Kupe Sites, an exhibition developed and toured by the Museum of New Zealand Te Papa Tongarewa (Te Papa) opened in Te Puias Nga Waru Pu Manawa Gallery on Thursday 9 April.
It is the first time that this historically and culturally significant exhibition has been shown outside of the traditional museum setting, which recognises the role of Te Puia in preserving and showcasing the nations cultural heritage.
Kupe Sites celebrates a great Polynesian voyagers connections with New Zealand. Kupe is regarded by many iwi (tribes) as one of the ancestors who discovered New Zealand.
Kupe Sites explores the stories of Kupes encounter with New Zealand through names of various landmarks and places including the name Aotearoa.
Some iwi tell the story of Kupe setting out from his homeland Hawaiki in pursuit of Te Wheke-a-Muturangi, a giant octopus. Others recount how Kupe, in love with his nephews wife, Kuramarotini, took her husband,
Hoturapa fishing, left him out at sea to drown, then fled from the familys vengeance in her great canoe Matahourua and discovered New Zealand.
Whether he was the pursuer or the pursued, Kupe and his stories are of immense importance to the many iwi who trace their whakapapa (genealogy) back through him. While the stories vary, they all celebrate a remarkable voyager who settled a new land and charted a route through the Pacific for later navigators to follow.
Kupe Sites presents these stories through photographs of places and video recordings of kuia and kaumatua from four areas that have strong traditions of links to Kupe Northland, Wairarapa, the Wellington region, and the top of the South Island.
Kupe Sites offers visitors a unique encounter with New Zealands past and reveals the significance of landscape and memory in portraying a key figure in the countrys history.
Kupe is a legend of contention. Some iwi are precise about the times and places Kupe lived or left from. The legends of the Whanganui and Taranki regions place Kupe with the Aotea canoe. In other tradition it is suggested Kupe came to New Zealand on other canoes. Around the year 1400 is the belief.
In one version of Kupe beliefs he was a great chief of Hawaiki who stepped ashore in New Zealand in 925AD.
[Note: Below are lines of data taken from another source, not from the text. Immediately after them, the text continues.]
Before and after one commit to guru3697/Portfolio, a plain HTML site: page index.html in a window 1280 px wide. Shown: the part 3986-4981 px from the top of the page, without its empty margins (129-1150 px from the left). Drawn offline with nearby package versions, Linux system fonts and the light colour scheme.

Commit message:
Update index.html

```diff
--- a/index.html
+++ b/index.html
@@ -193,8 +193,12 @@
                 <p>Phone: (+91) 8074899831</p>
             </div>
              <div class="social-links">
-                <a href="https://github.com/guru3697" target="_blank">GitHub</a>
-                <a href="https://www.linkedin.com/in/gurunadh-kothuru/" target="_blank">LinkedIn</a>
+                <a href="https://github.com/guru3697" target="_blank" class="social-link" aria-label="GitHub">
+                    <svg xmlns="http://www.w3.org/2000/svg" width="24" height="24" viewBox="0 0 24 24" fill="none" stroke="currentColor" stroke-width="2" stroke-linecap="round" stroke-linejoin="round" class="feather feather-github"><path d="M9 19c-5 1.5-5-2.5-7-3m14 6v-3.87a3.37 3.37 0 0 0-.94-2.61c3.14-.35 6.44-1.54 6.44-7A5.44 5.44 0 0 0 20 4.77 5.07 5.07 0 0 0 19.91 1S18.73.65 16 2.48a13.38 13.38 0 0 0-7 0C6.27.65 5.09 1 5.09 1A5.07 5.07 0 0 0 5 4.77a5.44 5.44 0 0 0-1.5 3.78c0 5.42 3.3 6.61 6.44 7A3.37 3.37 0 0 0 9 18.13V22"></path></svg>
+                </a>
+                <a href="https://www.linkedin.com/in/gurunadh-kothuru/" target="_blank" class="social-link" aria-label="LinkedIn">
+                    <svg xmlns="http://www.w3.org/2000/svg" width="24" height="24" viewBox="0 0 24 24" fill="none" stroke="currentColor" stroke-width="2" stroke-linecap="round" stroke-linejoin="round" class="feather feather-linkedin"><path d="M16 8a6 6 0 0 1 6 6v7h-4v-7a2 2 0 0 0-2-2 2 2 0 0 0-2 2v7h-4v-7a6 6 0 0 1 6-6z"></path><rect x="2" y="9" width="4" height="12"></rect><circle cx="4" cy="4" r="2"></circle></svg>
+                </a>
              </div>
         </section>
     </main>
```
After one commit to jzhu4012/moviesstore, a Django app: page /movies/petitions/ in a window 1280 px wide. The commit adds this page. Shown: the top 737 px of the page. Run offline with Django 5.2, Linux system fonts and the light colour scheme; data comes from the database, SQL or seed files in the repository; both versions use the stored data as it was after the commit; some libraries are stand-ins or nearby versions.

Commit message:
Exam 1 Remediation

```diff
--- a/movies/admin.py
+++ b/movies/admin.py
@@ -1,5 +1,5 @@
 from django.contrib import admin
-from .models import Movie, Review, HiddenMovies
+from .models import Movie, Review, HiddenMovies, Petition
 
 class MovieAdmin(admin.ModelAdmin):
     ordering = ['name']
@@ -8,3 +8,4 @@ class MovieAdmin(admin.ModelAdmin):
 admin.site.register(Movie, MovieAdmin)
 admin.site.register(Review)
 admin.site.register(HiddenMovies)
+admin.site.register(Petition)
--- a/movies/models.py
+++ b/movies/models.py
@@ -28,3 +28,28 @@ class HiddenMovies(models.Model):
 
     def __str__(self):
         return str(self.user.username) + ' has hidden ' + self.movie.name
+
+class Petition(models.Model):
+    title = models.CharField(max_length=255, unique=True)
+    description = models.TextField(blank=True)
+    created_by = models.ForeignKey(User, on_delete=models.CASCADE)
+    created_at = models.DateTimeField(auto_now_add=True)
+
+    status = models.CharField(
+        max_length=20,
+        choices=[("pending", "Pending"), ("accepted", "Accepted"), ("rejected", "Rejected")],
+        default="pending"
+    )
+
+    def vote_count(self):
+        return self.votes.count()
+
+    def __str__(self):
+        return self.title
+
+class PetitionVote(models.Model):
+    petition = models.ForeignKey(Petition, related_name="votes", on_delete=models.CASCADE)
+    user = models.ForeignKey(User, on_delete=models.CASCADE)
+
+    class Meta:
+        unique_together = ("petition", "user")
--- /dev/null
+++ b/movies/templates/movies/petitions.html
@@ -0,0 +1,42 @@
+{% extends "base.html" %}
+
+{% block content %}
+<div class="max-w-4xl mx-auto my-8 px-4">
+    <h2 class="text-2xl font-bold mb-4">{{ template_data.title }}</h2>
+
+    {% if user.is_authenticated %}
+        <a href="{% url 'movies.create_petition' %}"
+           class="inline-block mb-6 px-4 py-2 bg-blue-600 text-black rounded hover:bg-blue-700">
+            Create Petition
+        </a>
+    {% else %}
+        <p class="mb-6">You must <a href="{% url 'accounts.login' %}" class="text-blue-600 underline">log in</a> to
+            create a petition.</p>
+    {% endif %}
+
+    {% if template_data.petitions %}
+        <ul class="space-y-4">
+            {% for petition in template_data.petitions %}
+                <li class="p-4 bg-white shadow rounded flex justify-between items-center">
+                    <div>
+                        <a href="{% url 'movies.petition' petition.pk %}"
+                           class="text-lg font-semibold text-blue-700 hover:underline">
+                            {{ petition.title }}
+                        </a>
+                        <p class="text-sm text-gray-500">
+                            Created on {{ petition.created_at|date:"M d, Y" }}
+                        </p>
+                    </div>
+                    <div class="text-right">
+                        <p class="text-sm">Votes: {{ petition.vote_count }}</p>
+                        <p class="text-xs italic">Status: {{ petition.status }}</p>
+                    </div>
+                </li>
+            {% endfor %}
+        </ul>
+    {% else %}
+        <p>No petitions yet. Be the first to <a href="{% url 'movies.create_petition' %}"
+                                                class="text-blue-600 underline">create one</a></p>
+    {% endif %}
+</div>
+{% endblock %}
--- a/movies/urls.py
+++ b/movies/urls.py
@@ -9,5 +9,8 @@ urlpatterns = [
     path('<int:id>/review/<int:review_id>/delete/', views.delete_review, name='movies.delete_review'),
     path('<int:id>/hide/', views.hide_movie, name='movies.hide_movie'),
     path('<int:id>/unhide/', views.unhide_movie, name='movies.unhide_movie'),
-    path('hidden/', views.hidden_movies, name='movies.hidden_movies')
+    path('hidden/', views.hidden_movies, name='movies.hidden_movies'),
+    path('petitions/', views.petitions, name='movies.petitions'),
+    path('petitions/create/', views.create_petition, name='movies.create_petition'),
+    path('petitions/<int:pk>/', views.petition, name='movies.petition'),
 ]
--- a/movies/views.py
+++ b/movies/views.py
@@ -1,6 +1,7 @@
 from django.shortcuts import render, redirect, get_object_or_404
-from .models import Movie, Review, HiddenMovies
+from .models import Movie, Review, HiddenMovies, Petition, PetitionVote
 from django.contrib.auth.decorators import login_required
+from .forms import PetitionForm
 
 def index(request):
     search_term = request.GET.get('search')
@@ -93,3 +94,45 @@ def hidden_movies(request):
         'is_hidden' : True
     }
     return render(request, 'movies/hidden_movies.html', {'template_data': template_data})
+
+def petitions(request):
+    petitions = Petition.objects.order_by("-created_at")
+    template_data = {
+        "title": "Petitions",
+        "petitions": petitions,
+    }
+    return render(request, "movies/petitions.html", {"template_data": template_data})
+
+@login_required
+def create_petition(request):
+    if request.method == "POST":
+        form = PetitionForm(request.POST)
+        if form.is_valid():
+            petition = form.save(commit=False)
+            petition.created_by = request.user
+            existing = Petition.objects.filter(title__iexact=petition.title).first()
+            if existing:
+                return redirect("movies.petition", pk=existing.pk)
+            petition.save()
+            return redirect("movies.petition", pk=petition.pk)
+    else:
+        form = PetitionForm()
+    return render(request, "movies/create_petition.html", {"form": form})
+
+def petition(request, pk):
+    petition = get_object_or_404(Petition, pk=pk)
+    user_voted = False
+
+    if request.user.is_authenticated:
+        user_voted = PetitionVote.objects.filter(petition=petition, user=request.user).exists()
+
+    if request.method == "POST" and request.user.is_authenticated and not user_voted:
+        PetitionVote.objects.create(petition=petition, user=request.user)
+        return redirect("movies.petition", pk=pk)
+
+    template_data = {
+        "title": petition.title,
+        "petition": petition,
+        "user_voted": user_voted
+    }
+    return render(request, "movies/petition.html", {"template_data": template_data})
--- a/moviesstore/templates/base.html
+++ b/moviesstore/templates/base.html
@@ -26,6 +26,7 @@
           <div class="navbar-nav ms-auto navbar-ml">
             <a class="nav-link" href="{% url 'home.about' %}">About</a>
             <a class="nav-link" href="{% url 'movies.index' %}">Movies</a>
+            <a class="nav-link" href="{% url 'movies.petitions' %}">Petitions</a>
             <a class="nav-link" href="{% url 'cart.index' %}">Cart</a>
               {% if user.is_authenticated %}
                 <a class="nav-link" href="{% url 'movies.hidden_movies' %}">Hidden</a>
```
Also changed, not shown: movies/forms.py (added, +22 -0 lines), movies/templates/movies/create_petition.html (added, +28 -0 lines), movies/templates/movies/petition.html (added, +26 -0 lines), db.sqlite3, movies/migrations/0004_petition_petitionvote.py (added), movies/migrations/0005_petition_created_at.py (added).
Wikipedia says Cape Reinga (Te Reinga or Te Rerenga Wairua in Maori) at the northern end of the North Island of New Zealand has great meaning for Maori.
The name of the cape comes from the Maori word 'Reinga', meaning the 'Underworld'. Another Maori name is 'Te Rerenga Wairua', meaning the leaping-off place of spirits.
Both refer to the Maori belief that the cape is the point where the spirits of the dead enter the underworld.
According to mythology, the spirits of the dead travel to Cape Reinga on their journey to the afterlife in the spiritual homeland of Hawaiki, using the Te Ara Wairua, the 'Spirits' pathway'.
Editor Note: Traditions about Kupe appear among the peoples of the Northland, Ngati Kahungunu, Tainui, Whanganui-Taranaki, Rangitane, and the South Island.